Key acquisitions set to trigger consolidation in portal software market.
SAPs planned $400 million buyout of TopTier Software is the latest in a flurry of acquisitions to kick off consolidation within the enterprise portal software market. "Its a shopping center out there," says Mark Wesker, president and COO of Sequoia Software. Wesker speaks from first-hand knowledge, because Sequoia is positioned to be acquired by Citrix Systems in a $180 million deal.
Signs of consolidation have been in the works in this sector. Divine Inc., formerly divine inter- Ventures, announced in February its intentions to buy SageMaker to complement a portfolio of companies offering enterprise information portal solutions.
Portals are gaining new buzz lately and defining them is not easy. Enterprise portals "pump through all the information you need from both the Internet and the enterprise, in a personalized way," says Paul Connolly, Sybases VP of strategic marketing.
Smaller portal software firms are in a good spot to be acquired by larger companies that can offer deep pockets and well-groomed distribution channels. In turn, larger enterprise software companies are under mounting pressures to broaden their own product lineups.
"If you dont have the capability for an enterprise portal, youre simply not going to survive in enterprise software," says Connolly.
SAPs acquisition motives are simple. "It was not a question that we should buy a software company just to beef up development. It was only a question that we should buy TopTier," says Hasso Plattner, co-chairman of SAP.
The consolidation in the crowded portal software space is being sped up by the economic slowdown and the dwindling availability of venture capital funds, says Hadley Reynolds, analyst with The Delphi Group.
Dean Alms, co-president of Groundswell, a portal integrator, says SAPs move takes Top Tier out of the running and speeds up consolidation in the portal arena.
The smaller portal ISVs say that buyers are an attractive consideration.

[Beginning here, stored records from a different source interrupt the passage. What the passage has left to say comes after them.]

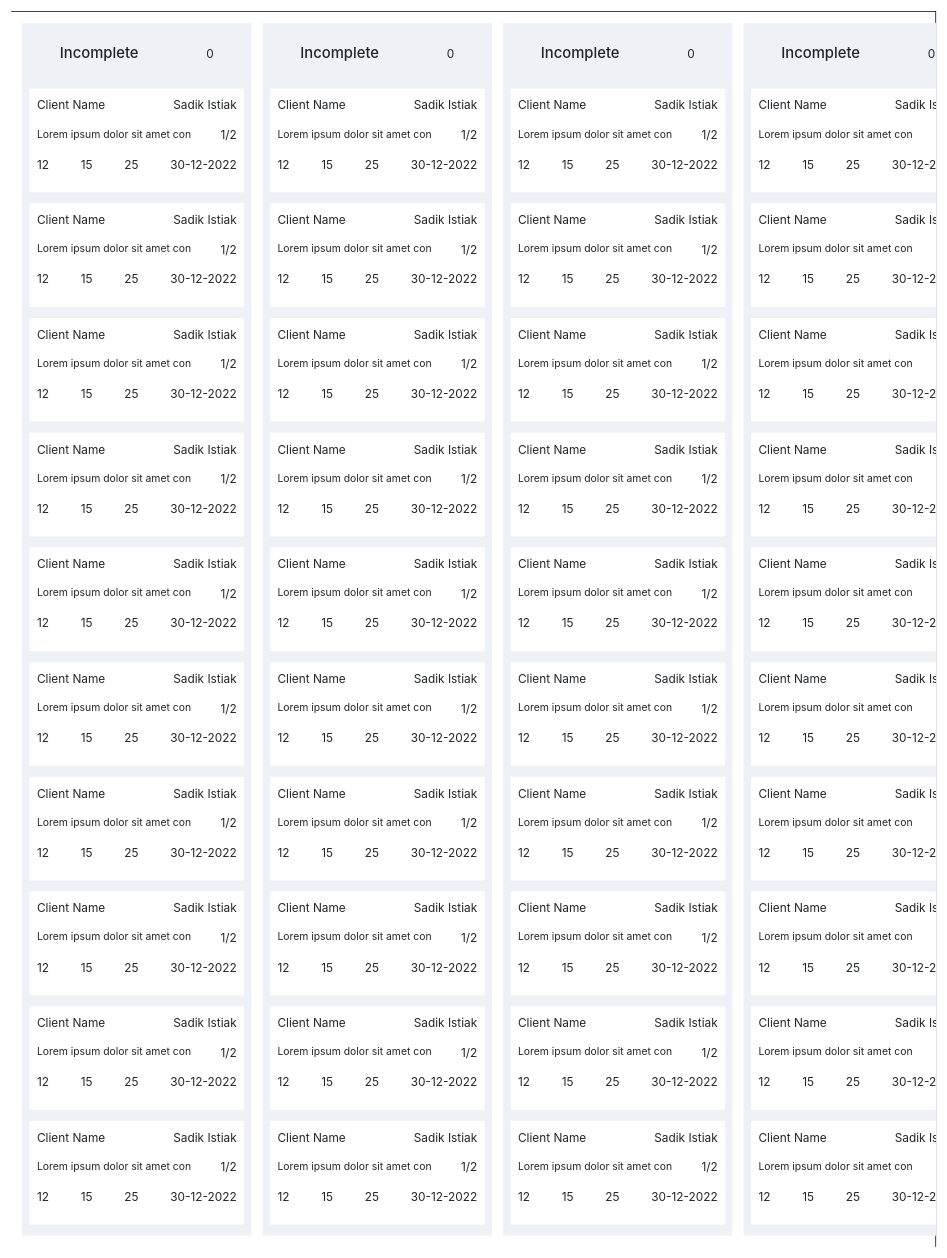
Repository: Sharif-00112/dashboard-task-frontend
Page: /
An editor plug-in stored every save of this project. The page is shown before and after the next save, followed by the edit.
The browser window is 1280 px wide. The pictures show the whole page, at 74% of full size.
The project was rebuilt for these pictures with package versions that can differ from the ones it lists, and the page was loaded fresh each time.

Above is the page before, as saved 2023-01-28 21:20:45.

### src/index.js
import React from 'react';
import 'bootstrap/dist/css/bootstrap.css';
import ReactDOM from 'react-dom/client';
import './index.css';
import App from './App';
import reportWebVitals from './reportWebVitals';

const root = ReactDOM.createRoot(document.getElementById('root'));
root.render(
  <React.StrictMode>
    <App />
  </React.StrictMode>
);

// If you want to start measuring performance in your app, pass a function
// to log results (for example: reportWebVitals(console.log))
// or send to an analytics endpoint. Learn more: https://bit.ly/CRA-vitals
reportWebVitals();

### src/App.js
import './App.css';
import Dashboard from './Components/Dashboard';
import './Components/styles.css'

function App() {
  return (
    <div className="App">
      <Dashboard></Dashboard>
    </div>
  );
}

export default App;

### src/Components/Dashboard.js
import React from 'react';
import Incomplete from './Incomplete';

const Dashboard = () => {
    return (
        <div className='dashboard landing'  style={{overflowX:"scroll"}} >
            <Incomplete></Incomplete>
            <Incomplete></Incomplete>
            <Incomplete></Incomplete>
            <Incomplete></Incomplete>
            <Incomplete></Incomplete>
            <Incomplete></Incomplete>
        </div>
    );
};

export default Dashboard;

### src/Components/styles.css
.background{
    background-color: rgb(238, 241, 245);
}

.section-container{
    width: 310px;
    height: auto;
}

.task-part{
    display: flex;
    justify-content: space-between;
}

.task-title{
    display: flex;
    justify-content: space-around;
    padding: 5px;
}

.task{
    background-color: white;
    margin: 15px 10px;
    padding: 10px;
}

.dashboard{
    display: grid;
    grid-template-columns: 1fr 1fr 1fr 1fr 1fr 1fr;
    grid-gap: 15px;
}

.landing{
    border-top: 1px solid black;
    border-right: 1px solid black;
    padding: 15px;
    margin: 15px;
    width: auto;
}

### src/Components/Incomplete.js
import React, { useState } from 'react';
import { useEffect } from 'react';
import './styles.css';
import Task from './Task';

const Incomplete = () => {
    const [tasks, setTasks] = useState([]);
    useEffect( ()=> {
        fetch('./tasks.JSON')
        .then(res => res.json())
        .then(data => setTasks(data))
    } ,[])
    return (
        <div className='background pt-4'>
            <div className="task-title">
                <h5>Incomplete</h5>
                <p>0</p>
            </div>
            <div style={{overflowY:"scroll"}} className="section-container">
                <div className="task-container">
                    {
                        tasks.map(task => <Task
                            key={task.taskNo}
                            task={task}
                        ></Task>)
                    }
                </div>
            </div>
        </div>
    );
};

export default Incomplete;

### src/Components/Task.js
import React from 'react';
import './styles.css';

const Task = (props) => {
    const {clientName, clientImg, supervisorName, supervisorImg, taskSummary, progress, staff1Img, staff2Img, modules, message, attachment, date} = props.task;
    return (
        <div className='task'>
            <div className="task-part">
                <p>{clientName}</p>
                <p>{supervisorName}</p>
            </div>
            <div className="task-part">
                <small>{taskSummary.substring(0,30)}</small>
                <p>{progress}</p>
            </div>
            <div className="task-part">
                <p>{modules}</p>
                <p>{message}</p>
                <p>{attachment}</p>
                <p>{date}</p>
            </div>
        </div>
    );
};

export default Task;

### public/tasks.JSON
[
  {
    "taskNo": 1,
    "clientName": "Client Name",
    "clientImg": "clientIMG.jpg",
    "supervisorName": "Sadik Istiak",
    "supervisorImg": "supervisorIMG.jpg",
    "taskSummary": "Lorem ipsum dolor sit amet consectetur adipisicing elit. Pariatur velit nemo accusamus. Dolorum, doloribus quisquam unde repellat iusto voluptatum quasi?",
    "progress": "1/2",
    "staff1Img": "staff1.jpg",
    "staff2Img": "staff2.jpg",
    "modules": 12,
    "message": 15,
    "attachment": 25,
    "date": "30-12-2022"
  },
  {
    "taskNo": 2,
    "clientName": "Client Name",
    "clientImg": "clientIMG.jpg",
    "supervisorName": "Sadik Istiak",
    "supervisorImg": "supervisorIMG.jpg",
    "taskSummary": "Lorem ipsum dolor sit amet consectetur adipisicing elit. Pariatur velit nemo accusamus. Dolorum, doloribus quisquam unde repellat iusto voluptatum quasi?",
    "progress": "1/2",
    "staff1Img": "staff1.jpg",
    "staff2Img": "staff2.jpg",
    "modules": 12,
    "message": 15,
    "attachment": 25,
    "date": "30-12-2022"
  },
  {
    "taskNo": 3,
    "clientName": "Client Name",
    "clientImg": "clientIMG.jpg",
    "supervisorName": "Sadik Istiak",
    "supervisorImg": "supervisorIMG.jpg",
    "taskSummary": "Lorem ipsum dolor sit amet consectetur adipisicing elit. Pariatur velit nemo accusamus. Dolorum, doloribus quisquam unde repellat iusto voluptatum quasi?",
    "progress": "1/2",
    "staff1Img": "staff1.jpg",
    "staff2Img": "staff2.jpg",
    "modules": 12,
    "message": 15,
    "attachment": 25,
    "date": "30-12-2022"
  },
  {
    "taskNo": 4,
    "clientName": "Client Name",
    "clientImg": "clientIMG.jpg",
    "supervisorName": "Sadik Istiak",
    "supervisorImg": "supervisorIMG.jpg",
    "taskSummary": "Lorem ipsum dolor sit amet consectetur adipisicing elit. Pariatur velit nemo accusamus. Dolorum, doloribus quisquam unde repellat iusto voluptatum quasi?",
    "progress": "1/2",
    "staff1Img": "staff1.jpg",
    "staff2Img": "staff2.jpg",
    "modules": 12,
    "message": 15,
    "attachment": 25,
    "date": "30-12-2022"
  },
  {
    "taskNo": 5,
    "clientName": "Client Name",
    "clientImg": "clientIMG.jpg",
    "supervisorName": "Sadik Istiak",
    "supervisorImg": "supervisorIMG.jpg",
    "taskSummary": "Lorem ipsum dolor sit amet consectetur adipisicing elit. Pariatur velit nemo accusamus. Dolorum, doloribus quisquam unde repellat iusto voluptatum quasi?",
    "progress": "1/2",
    "staff1Img": "staff1.jpg",
    "staff2Img": "staff2.jpg",
    "modules": 12,
    "message": 15,
    "attachment": 25,
    "date": "30-12-2022"
  },
  {
    "taskNo": 6,
    "clientName": "Client Name",
    "clientImg": "clientIMG.jpg",
    "supervisorName": "Sadik Istiak",
    "supervisorImg": "supervisorIMG.jpg",
    "taskSummary": "Lorem ipsum dolor sit amet consectetur adipisicing elit. Pariatur velit nemo accusamus. Dolorum, doloribus quisquam unde repellat iusto voluptatum quasi?",
    "progress": "1/2",
    "staff1Img": "staff1.jpg",
    "staff2Img": "staff2.jpg",
    "modules": 12,
    "message": 15,
    "attachment": 25,
    "date": "30-12-2022"
  },
  {
    "taskNo": 7,
    "clientName": "Client Name",
    "clientImg": "clientIMG.jpg",
    "supervisorName": "Sadik Istiak",
    "supervisorImg": "supervisorIMG.jpg",
    "taskSummary": "Lorem ipsum dolor sit amet consectetur adipisicing elit. Pariatur velit nemo accusamus. Dolorum, doloribus quisquam unde repellat iusto voluptatum quasi?",
    "progress": "1/2",
    "staff1Img": "staff1.jpg",
    "staff2Img": "staff2.jpg",
    "modules": 12,
    "message": 15,
    "attachment": 25,
    "date": "30-12-2022"
  },
  {
    "taskNo": 8,
    "clientName": "Client Name",
    "clientImg": "clientIMG.jpg",
    "supervisorName": "Sadik Istiak",
    "supervisorImg": "supervisorIMG.jpg",
    "taskSummary": "Lorem ipsum dolor sit amet consectetur adipisicing elit. Pariatur velit nemo accusamus. Dolorum, doloribus quisquam unde repellat iusto voluptatum quasi?",
    "progress": "1/2",
    "staff1Img": "staff1.jpg",
    "staff2Img": "staff2.jpg",
    "modules": 12,
    "message": 15,
    "attachment": 25,
    "date": "30-12-2022"
  },
  {
    "taskNo": 9,
    "clientName": "Client Name",
    "clientImg": "clientIMG.jpg",
    "supervisorName": "Sadik Istiak",
    "supervisorImg": "supervisorIMG.jpg",
    "taskSummary": "Lorem ipsum dolor sit amet consectetur adipisicing elit. Pariatur velit nemo accusamus. Dolorum, doloribus quisquam unde repellat iusto voluptatum quasi?",
    "progress": "1/2",
    "staff1Img": "staff1.jpg",
    "staff2Img": "staff2.jpg",
    "modules": 12,
    "message": 15,
    "attachment": 25,
    "date": "30-12-2022"
  },
  {
    "taskNo": 10,
    "clientName": "Client Name",
    "clientImg": "clientIMG.jpg",
    "supervisorName": "Sadik Istiak",
    "supervisorImg": "supervisorIMG.jpg",
    "taskSummary": "Lorem ipsum dolor sit amet consectetur adipisicing elit. Pariatur velit nemo accusamus. Dolorum, doloribus quisquam unde repellat iusto voluptatum quasi?",
    "progress": "1/2",
    "staff1Img": "staff1.jpg",
    "staff2Img": "staff2.jpg",
    "modules": 12,
    "message": 15,
    "attachment": 25,
    "date": "30-12-2022"
  }
]

Loaded but not shown: public/index.html (common file); src/index.css (common file); src/reportWebVitals.js (common file); src/App.css (common file)

After the next save:
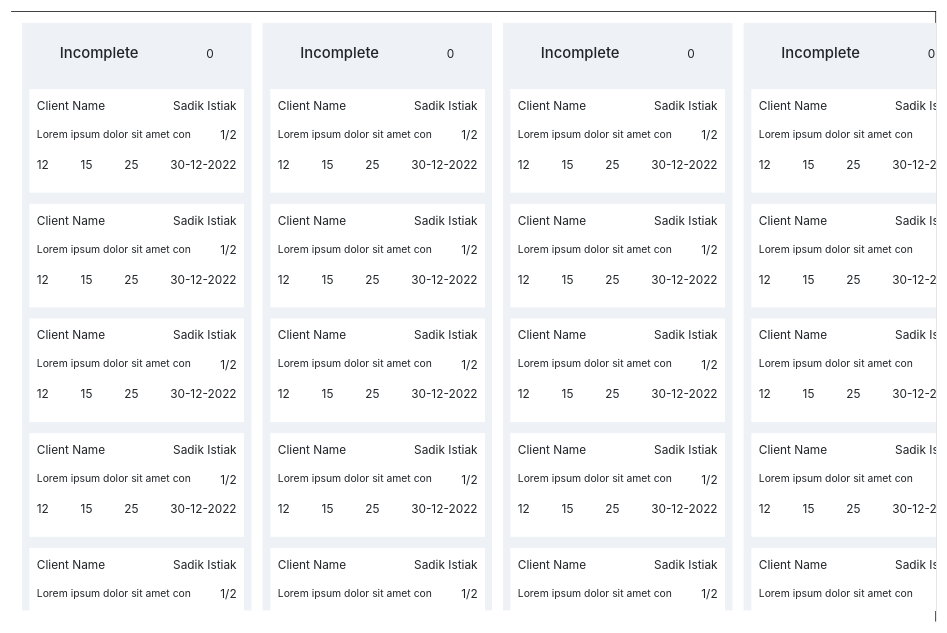
Saved 15 s later.
--- a/src/Components/styles.css
+++ b/src/Components/styles.css
@@ -4,7 +4,7 @@
 
 .section-container{
     width: 310px;
-    height: auto;
+    height: 720px;
 }
 
 .task-part{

TopTier CEO Shai Agassi cites the "power and big stick" of SAP.
SAPs new portals subsidiary, combining Top Tier and SAP staffers, will generate 90 percent of its revenues through partner channels, says Klaus Kreplin, SAPs senior VP for business intelligence and workplace.
For their part, channel partners will get another product to sell, although implementing a portal isnt easy, experts say.
Overall, smart ISVs are getting primped for all sorts of potential suitors. "Smaller portal software companies will either die on the vine or be acquired," says Sybases Connolly.